This is an excerpt from EERE Network News, a weekly electronic newsletter.
Energy Department and USDA Partner to Support Energy Efficiency in Rural Communities
By Dr. Kathleen Hogan, deputy assistant secretary for energy efficiency, and Todd Campbell, alternative energy advisor, USDA
Each year, urban households in the United States combined use more than three times the total energy that rural households use. Yet, the Energy Information Administration estimates that rural families spend about $400 more per year in energy bills compared to the typical urban household. Unlocking new opportunities to save energy will help rural Americans save money while improving our energy security, creating jobs, and protecting our air and water.

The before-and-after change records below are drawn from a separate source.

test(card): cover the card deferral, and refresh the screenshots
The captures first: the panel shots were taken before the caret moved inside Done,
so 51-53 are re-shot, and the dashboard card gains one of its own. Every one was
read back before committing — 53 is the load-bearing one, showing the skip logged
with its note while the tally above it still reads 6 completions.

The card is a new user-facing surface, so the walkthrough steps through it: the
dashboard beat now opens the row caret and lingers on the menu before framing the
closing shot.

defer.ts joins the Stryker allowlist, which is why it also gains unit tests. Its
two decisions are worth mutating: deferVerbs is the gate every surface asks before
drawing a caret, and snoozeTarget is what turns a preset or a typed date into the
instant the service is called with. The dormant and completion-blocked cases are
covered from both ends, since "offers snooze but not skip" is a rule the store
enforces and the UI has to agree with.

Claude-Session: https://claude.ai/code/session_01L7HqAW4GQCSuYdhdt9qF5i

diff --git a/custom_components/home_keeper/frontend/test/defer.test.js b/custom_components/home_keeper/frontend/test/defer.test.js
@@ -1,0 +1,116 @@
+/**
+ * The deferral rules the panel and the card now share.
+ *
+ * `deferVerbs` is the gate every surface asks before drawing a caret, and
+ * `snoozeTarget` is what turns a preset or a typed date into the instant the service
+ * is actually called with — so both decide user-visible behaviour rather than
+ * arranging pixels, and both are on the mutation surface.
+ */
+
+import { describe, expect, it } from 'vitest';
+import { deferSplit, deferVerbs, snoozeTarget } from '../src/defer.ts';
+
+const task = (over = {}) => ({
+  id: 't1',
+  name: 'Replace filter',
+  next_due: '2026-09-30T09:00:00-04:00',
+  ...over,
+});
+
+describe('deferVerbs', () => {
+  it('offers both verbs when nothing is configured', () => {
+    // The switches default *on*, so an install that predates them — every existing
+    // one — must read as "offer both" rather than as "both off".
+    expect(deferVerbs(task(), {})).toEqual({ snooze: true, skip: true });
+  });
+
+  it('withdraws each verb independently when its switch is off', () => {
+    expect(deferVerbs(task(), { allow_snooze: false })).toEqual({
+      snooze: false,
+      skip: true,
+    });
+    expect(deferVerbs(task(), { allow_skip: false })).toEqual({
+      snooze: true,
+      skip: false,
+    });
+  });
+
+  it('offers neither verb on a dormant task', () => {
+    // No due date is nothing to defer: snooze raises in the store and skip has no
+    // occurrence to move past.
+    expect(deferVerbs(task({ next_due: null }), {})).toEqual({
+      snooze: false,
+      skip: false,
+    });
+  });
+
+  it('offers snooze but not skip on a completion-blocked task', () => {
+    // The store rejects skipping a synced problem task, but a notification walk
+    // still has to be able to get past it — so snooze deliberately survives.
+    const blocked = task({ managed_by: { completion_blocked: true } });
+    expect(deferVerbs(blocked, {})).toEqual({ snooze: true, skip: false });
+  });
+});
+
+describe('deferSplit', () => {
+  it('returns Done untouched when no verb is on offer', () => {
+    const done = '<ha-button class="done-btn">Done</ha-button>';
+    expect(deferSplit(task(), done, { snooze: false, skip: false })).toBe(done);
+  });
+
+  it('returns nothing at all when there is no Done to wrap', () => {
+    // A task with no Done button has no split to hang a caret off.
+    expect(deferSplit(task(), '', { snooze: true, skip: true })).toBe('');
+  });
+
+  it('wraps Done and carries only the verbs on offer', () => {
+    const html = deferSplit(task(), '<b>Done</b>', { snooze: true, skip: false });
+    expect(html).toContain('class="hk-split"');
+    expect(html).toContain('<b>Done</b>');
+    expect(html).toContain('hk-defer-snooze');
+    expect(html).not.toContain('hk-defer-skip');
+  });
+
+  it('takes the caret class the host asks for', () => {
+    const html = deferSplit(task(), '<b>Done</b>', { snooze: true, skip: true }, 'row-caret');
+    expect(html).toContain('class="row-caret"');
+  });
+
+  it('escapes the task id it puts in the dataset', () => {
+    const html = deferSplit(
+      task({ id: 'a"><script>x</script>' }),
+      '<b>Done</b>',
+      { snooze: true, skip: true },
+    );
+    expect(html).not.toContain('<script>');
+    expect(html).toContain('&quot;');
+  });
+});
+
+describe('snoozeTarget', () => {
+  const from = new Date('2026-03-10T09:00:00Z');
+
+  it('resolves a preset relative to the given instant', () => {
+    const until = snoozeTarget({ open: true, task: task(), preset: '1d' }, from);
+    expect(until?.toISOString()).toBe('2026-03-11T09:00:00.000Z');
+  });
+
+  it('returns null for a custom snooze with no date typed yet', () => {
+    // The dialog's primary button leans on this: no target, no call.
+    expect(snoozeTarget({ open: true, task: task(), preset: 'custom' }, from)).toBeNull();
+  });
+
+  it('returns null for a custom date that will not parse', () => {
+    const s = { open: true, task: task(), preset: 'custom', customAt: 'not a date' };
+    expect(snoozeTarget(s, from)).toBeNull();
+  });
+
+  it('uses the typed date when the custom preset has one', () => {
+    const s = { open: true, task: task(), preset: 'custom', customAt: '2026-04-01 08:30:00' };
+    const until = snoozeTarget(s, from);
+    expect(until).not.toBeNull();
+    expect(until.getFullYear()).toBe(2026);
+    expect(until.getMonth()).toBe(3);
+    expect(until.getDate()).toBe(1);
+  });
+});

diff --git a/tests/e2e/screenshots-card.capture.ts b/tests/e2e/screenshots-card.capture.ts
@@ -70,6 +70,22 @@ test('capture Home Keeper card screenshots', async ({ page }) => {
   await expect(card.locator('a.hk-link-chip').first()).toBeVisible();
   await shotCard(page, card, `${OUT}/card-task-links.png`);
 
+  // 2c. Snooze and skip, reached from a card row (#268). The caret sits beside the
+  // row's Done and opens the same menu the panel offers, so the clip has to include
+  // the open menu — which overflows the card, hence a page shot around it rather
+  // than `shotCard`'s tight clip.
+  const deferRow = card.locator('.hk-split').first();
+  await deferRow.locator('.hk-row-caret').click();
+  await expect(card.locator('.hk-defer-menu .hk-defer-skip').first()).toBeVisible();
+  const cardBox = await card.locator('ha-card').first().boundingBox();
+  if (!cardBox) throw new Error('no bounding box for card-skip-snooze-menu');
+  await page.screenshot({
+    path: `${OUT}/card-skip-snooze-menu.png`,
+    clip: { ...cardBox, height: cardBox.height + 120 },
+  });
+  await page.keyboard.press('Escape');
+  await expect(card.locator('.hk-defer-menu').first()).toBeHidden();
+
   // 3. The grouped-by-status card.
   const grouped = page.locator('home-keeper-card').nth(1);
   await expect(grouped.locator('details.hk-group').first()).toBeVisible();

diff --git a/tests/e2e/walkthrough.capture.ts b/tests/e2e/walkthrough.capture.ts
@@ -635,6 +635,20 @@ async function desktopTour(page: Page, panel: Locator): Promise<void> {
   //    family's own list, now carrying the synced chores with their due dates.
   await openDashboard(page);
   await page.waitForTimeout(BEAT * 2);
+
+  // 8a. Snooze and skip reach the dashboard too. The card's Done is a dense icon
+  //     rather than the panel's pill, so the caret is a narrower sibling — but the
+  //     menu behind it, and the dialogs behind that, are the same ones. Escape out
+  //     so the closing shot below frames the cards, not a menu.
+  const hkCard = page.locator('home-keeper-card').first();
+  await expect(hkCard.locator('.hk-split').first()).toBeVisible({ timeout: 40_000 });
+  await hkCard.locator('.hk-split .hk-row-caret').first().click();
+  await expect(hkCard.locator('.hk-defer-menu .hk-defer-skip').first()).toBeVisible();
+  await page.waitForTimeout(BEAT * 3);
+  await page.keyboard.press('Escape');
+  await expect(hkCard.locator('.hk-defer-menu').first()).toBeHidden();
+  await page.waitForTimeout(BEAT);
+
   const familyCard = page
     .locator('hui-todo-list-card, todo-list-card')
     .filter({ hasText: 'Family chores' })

We have seen this work firsthand at USDA Rural Development. Through our Rural Energy for America Program (REAP), we have partnered with agriculture producers and rural small businesses to construct 6,605 renewable energy systems and energy efficiency improvement projects since 2009, providing $213 million in grants and $178 million in loan guarantees. When complete, these projects will be responsible for generating or saving 7.32 billion kWh annually, enough energy to power 680,000 households each year. At the Energy Department, the Weatherization Assistance Program is helping low-income rural households save on their utility bills through a broad range of home efficiency upgrades—from installing insulation to replacing leaking windows to repairing heating and cooling systems. Since the program’s inception in 1976, we’ve helped low-income families permanently reduce their energy bills to the tune of hundreds of dollars per year. This is a good start, but there is much more work that can be done. For the complete story, see the Energy Blog.